Pen and paper vs laptop or tablet
My short answer is hand, my long answer is both. Let me explain.
Handwriting takes longer, which is a good thing. Reflective writing by hand gives you more thinking time, a valuable asset in a world of hectic distraction. It’s also easier to delete your writing or correct it grammatically when you are using technology, tempting you to write what you think you should write rather than what you want to write. Reflective writing should not be perfect writing, it simply needs to be manageable. Even 15 minutes of reflective writing weekly can have a great impact on your creative practice or artform and deepen your knowledge of a particular subject. But be practical; if you are in a lecture or watching a YouTube video and need to take notes in a hurry, or you’re at the coffee shop and start spontaneously reflecting, then by all means use a laptop. But be sure to dedicate a set period of time to deeper reflective writing by hand each week. If you can, slot in your reflective writing after you’ve learned something new or following a creative session. Often significant things we have thought about we forget when life takes over.
What is reflective writing?
Let me wrap this one up inspired by The Reflective Practice Guide (Bassot, 2015) with some key phrases for you to jot down:
· Reflective writing is always written in the first person it’s more personal and demands a high level of self-awareness, which reflective writing allows us to develop;
· Reflective writing is critical – it asks you to offer a critique and evaluate your work. It is not descriptive, rather it asks you to write down what happened and critique the process;

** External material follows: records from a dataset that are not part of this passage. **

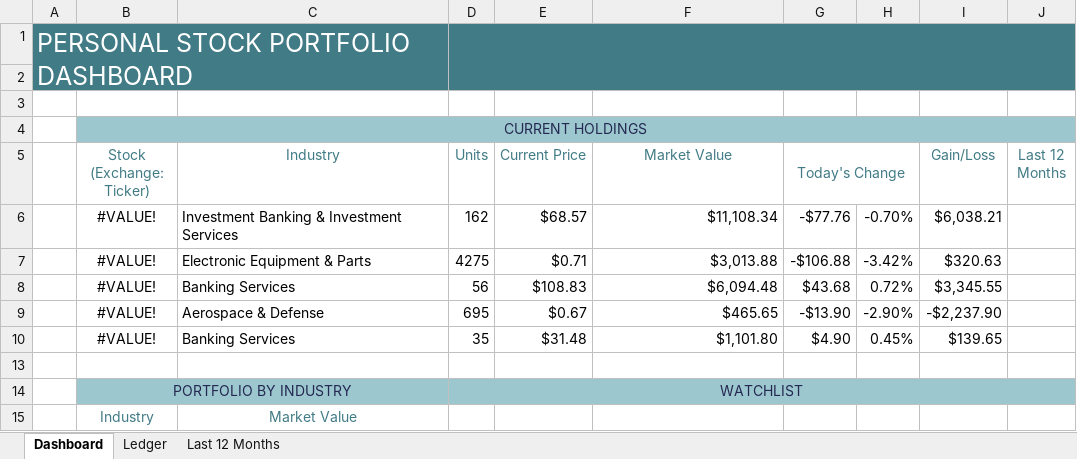
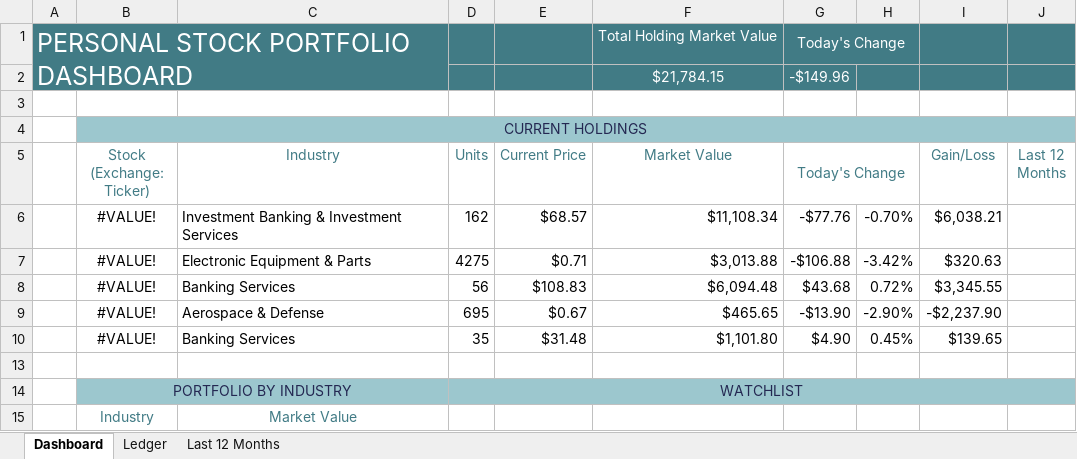
Before and after one commit to Rafsan7238/Data-Analysis_Data-Science_Projects, an Excel workbook: Excel Projects/Personal Stock Portfolio/Stock Portfolio Dashboard.xlsx, sheet Dashboard, drawn as a sheet; values as stored, in another font and other column widths than the file's, no borders; conditional formats not drawn; removed rows and columns are numbered as before the commit, all else as after; the diff names each change by its address in the sheet, - before the commit and + after, or states it on an @@ line.

Commit message:
Added total market value and today's change

```diff
--- a/Excel Projects/Personal Stock Portfolio/Stock Portfolio Dashboard.xlsx (sheet Dashboard)
+++ b/Excel Projects/Personal Stock Portfolio/Stock Portfolio Dashboard.xlsx (sheet Dashboard)
-D1:J2 merged
-F1 (Market Value): (empty)
+F1 (Market Value): Total Holding Market Value
-G1 (Today's Change): (empty)
+G1 (Today's Change): Today's Change
+G1:H1 merged
-row 2: (empty)
+row 2:  |  |  |  |  | $21,784.15 | -$149.96
```
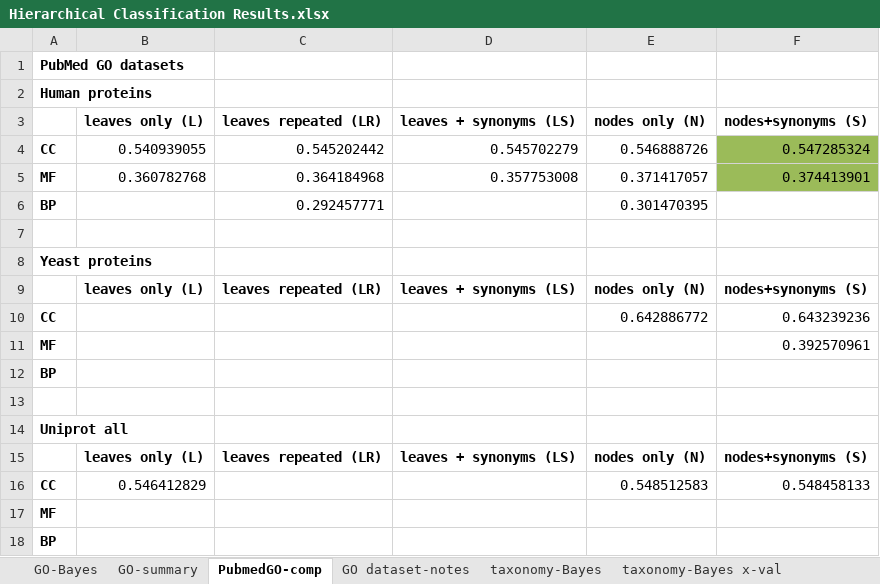
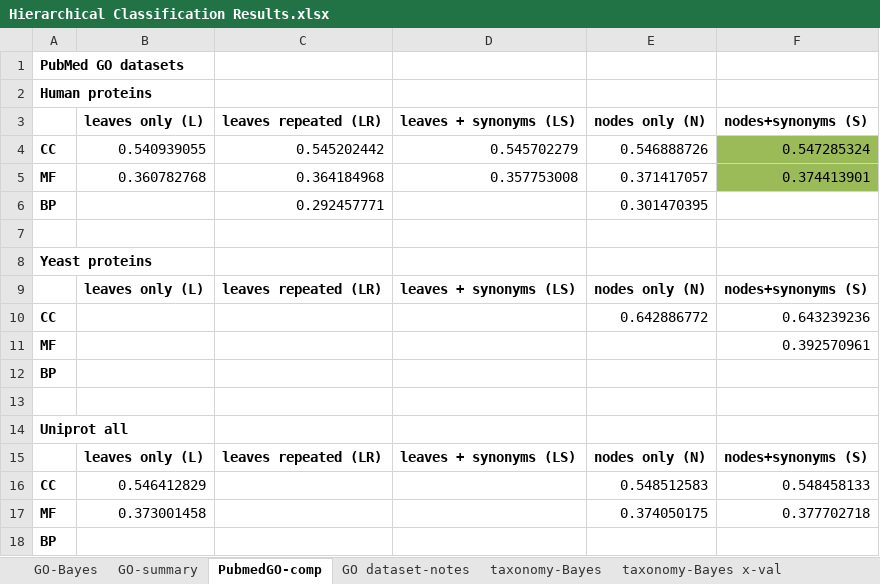
Before and after one commit to laineyzoo/protein_annotation, an Excel workbook: Hierarchical Classification Results.xlsx, sheet PubmedGO-comp, drawn as a sheet; values as stored, in another font and other column widths than the file's, no borders; removed rows and columns are numbered as before the commit, all else as after; the diff names each change by its address in the sheet, - before the commit and + after, or states it on an @@ line.

```diff
--- a/Hierarchical Classification Results.xlsx (sheet PubmedGO-comp)
+++ b/Hierarchical Classification Results.xlsx (sheet PubmedGO-comp)
-row 17: MF
+row 17: MF | 0.373001458 |  |  | 0.374050175 | 0.377702718
```
Also changed, not shown: sheet GO-summary, sheet GO-Bayes, hidden cells.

· Reflective writing is analytical – think of a SWOT analysis where you are required to assess your strengths and weaknesses, whilst also considering your thoughts, engaging with your emotions and challenging what you think you know;
· Reflective writing should be honest and spontaneous – write whatever comes to mind and let the writing flow freely;
How to structure your reflective writing?
Knott and Scragg (2013) offer a great structure for us to replicate, which requires a lined journal for your reflective writing – remember we are doing this by hand.
Stage 1 – Reflecting
Focus on an issue or concern that you have in relation to your practice and development. Write freely to capture your thoughts and emotions.
Stage 2 – Analyze
Prompting yourself with the following questions will help you through this more difficult stage of reflective writing:
· What is happening?
· What assumptions am I making?
· What does all of this show about my underlying beliefs
· Are there alternative ways of looking at this, if so, what are they?
Stage 3 – Action
Now it’s time to take action. Again, here some questions can help get you moving:
· What action could I take?
· How can I learn from this experience?
· How might I respond if this situation occurred again?
· What can I learn from this experience regarding my beliefs about myself?
Now it’s time to get reflective! Pull out your notebook and pen and use this structure to reflect on something that has happened this week.